City of Belgrade / Serbia
Valley of the Kings
In the valley of the river Ibar, between the cities of Kraljevo and Novi Pazar, lies a group of medieval monasteries built in the 12th and 13th Centuries. In what was then the fledgling Serbian state of Raška, rulers of the Nemanjić dynasty erected several monumental churches as their endowments, thus setting off a tradition of pious endowments that has continued into the present day. Built in an authentic style - a fusion of Byzantine architecture and Romanesque decoration - and adorned with some of the most beautiful medieval frescoes, the monasteries in the “Valley of the Kings” are an invaluable contribution to the world’s cultural heritage.
The National Museum
The National Museum in Belgrade houses some of the most valuable archaeological, artistic and numismatic artifacts that represent rich multicultural heritage of Serbia, but also of other parts of Europe and the world. The National Museum’s permanent exhibition is chronologically comprehensive, aesthetically appealing and easily understandable to the visitors and gives the opportunity to get face to face with artifacts of great historical, cultural, scientific and symbolic value.
At the very heart of the Serbian capital city, where the river Sava meets the Danube, towers a monumental fortress from which modern Belgrade originally emerged. The first fortification on this strategically important spot was erected by Celts.
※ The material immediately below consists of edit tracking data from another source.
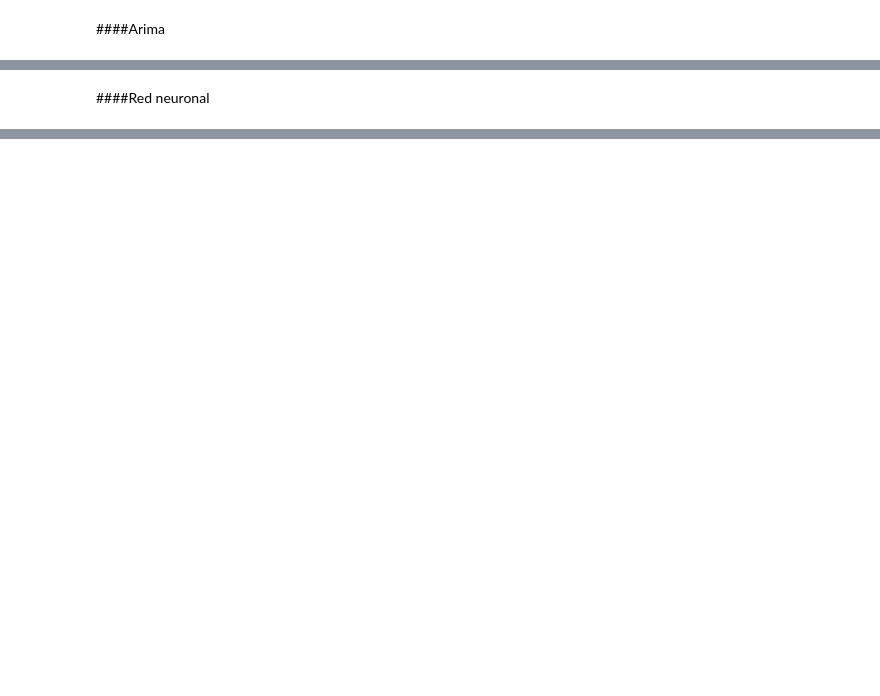
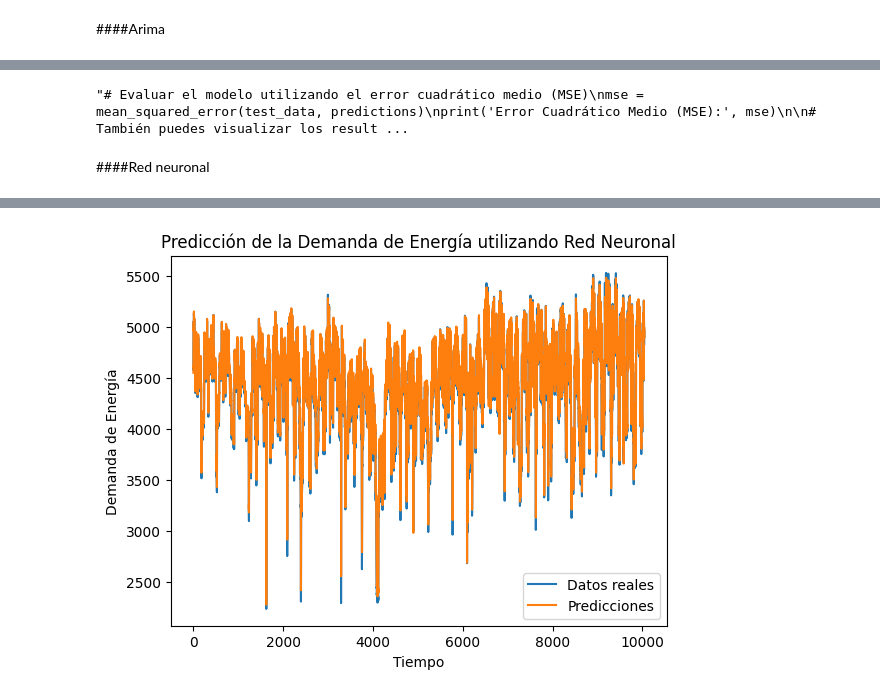
Before and after one commit to crisalex25/TFM_HydroMLGenerationOptimization, a Jupyter notebook: TFM.ipynb, the cells around one changed output, grey strips where cells are left out. Drawn from its saved outputs; the diff is of its cells as text; code cells hidden in the pictures; blank space fills up the shorter version.

```diff
--- a/TFM.ipynb
+++ b/TFM.ipynb
@@ -133,2 +207,81 @@ dfAC.head()
+# %%
+"""# Evaluar el modelo utilizando el error cuadrático medio (MSE)
+mse = mean_squared_error(test_data, predictions)
+print('Error Cuadrático Medio (MSE):', mse)
+
+# También puedes visualizar los resultados para tener una idea de las predicciones
+plt.plot(test_data.index, test_data.values, color='blue', label='Datos reales')
+plt.plot(test_data.index, predictions, color='red', linewidth=1, label='Predicciones')
+plt.xlabel('Fecha_Hora')
+plt.ylabel('Demanda de Energía')
+plt.title('Predicción de la Demanda de Energía utilizando ARIMA')
+plt.legend()
+plt.show()"""
+# %% [output]
+"# Evaluar el modelo utilizando el error cuadrático medio (MSE)\nmse = mean_squared_error(test_data, predictions)\nprint('Error Cuadrático Medio (MSE):', mse)\n\n# También puedes visualizar los result ...
 # %% [markdown]
 ####Red neuronal
+# %%
+import pandas as pd
+import numpy as np
+from sklearn.model_selection import train_test_split
+from sklearn.preprocessing import MinMaxScaler
+from tensorflow.keras.models import Sequential
+from tensorflow.keras.layers import Dense, LSTM
+from tensorflow.keras.optimizers import Adam
+from tensorflow.keras.callbacks import EarlyStopping
+
+# Establecer la columna 'Fecha_Hora' como el índice del DataFrame
+#dfAC.set_index('Fecha_Hora', inplace=True)
+
+# Extraer la columna de demanda de energía
+demand_data = dfAC['Total Auto'].values
+
+# Normalizar los datos
+scaler = MinMaxScaler(feature_range=(0, 1))
+demand_data_normalized = scaler.fit_transform(demand_data.reshape(-1, 1))
+
+# Dividir los datos en conjuntos de entrenamiento y prueba
+train_size = int(len(demand_data_normalized) * 0.8)
+train_data, test_data = demand_data_normalized[:train_size], demand_data_normalized[train_size:]
+
+# Crear secuencias de entrada y salida para el entrenamiento de la red neuronal
+def create_sequences(data, seq_length):
+    X = []
+    y = []
+    for i in range(len(data) - seq_length):
+        X.append(data[i:i+seq_length])
+        y.append(data[i+seq_length])
+    return np.array(X), np.array(y)
+
+sequence_length = 24  # Longitud de la secuencia de entrada
+X_train, y_train = create_sequences(train_data, sequence_length)
+X_test, y_test = create_sequences(test_data, sequence_length)
+
+# Crear el modelo de red neuronal
+model = Sequential()
+model.add(LSTM(64, activation='relu', input_shape=(sequence_length, 1)))
+model.add(Dense(1))
+
+model.compile(optimizer=Adam(), loss='MSE', metrics=["accuracy"])
+
+# Entrenar el modelo
+early_stopping = EarlyStopping(patience=3)  # Detener el entrenamiento si no hay mejora en 5 épocas
+history = model.fit(X_train, y_train, epochs=20, batch_size=16, validation_data=(X_test, y_test), callbacks=[early_stopping])
+
+# Realizar predicciones en el conjunto de prueba
+y_pred = model.predict(X_test)
+
+# Desnormalizar los datos de predicción
+y_pred_denormalized = scaler.inverse_transform(y_pred)
+y_test_denormalized = scaler.inverse_transform(y_test.reshape(-1, 1))
+
+# Visualizar los resultados
+plt.plot(y_test_denormalized, label='Datos reales')
+plt.plot(y_pred_denormalized, label='Predicciones')
+plt.xlabel('Tiempo')
+plt.ylabel('Demanda de Energía')
+plt.title('Predicción de la Demanda de Energía utilizando Red Neuronal')
+plt.legend()
+plt.show()
+# %% [output]
@@ -134,0 +305 @@ dfAC.head()
+[figure, added]
```
Also changed, not shown: parts of 6 cells of this notebook.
The turbulent history of this fortress has left its mark on its architecture: Roman walls underlie Serbian ramparts, on top of which the Ottomans and Austrians built their fortifications.
Stari Ras fortress
On Gradina hill near the city of Novi Pazar stands Stari Ras, a 12th century fortress. Built to defend the capital city of the same name, it bore witness to the emergence, development and consolidation of the first Serbian state.The monastic compound includes three archaeological sites; the fortress on Gradina, the cave with Holy Archangel’s Monastery and the settlement of Pazarište (also known as Trgovište).
Lepenski Vir an archaeological site with remains of a culture dated to between 6500 and 5500 BCE, is situated on the right bank of the Danube, in the area of the Iron Gate gorge. Dubbed “the cradle of civilisation”, Lepenski Vir boasts some of the oldest known artefacts, tools, weapons and sculptures, as well as traces of one of the oldest settlements in Europe. Prehistoric humans took advantage of the favourable microclimate and the vicinity of the Danube, a source of plentiful food and water for the local population, to create one of the world’s earliest civilisations.
Mlava and the Krupaj Spring
The Homolje mountain region is known for being a natural oasis, while the foot of Beljanica mountain in Eastern Serbia is filled with mighty river springs. Two of them stand out above the rest; the Mlava Spring and the Krupaj Spring. Both are distinguished by the sheer power of water as it emerges from the ground and the little lakes which form around their springs.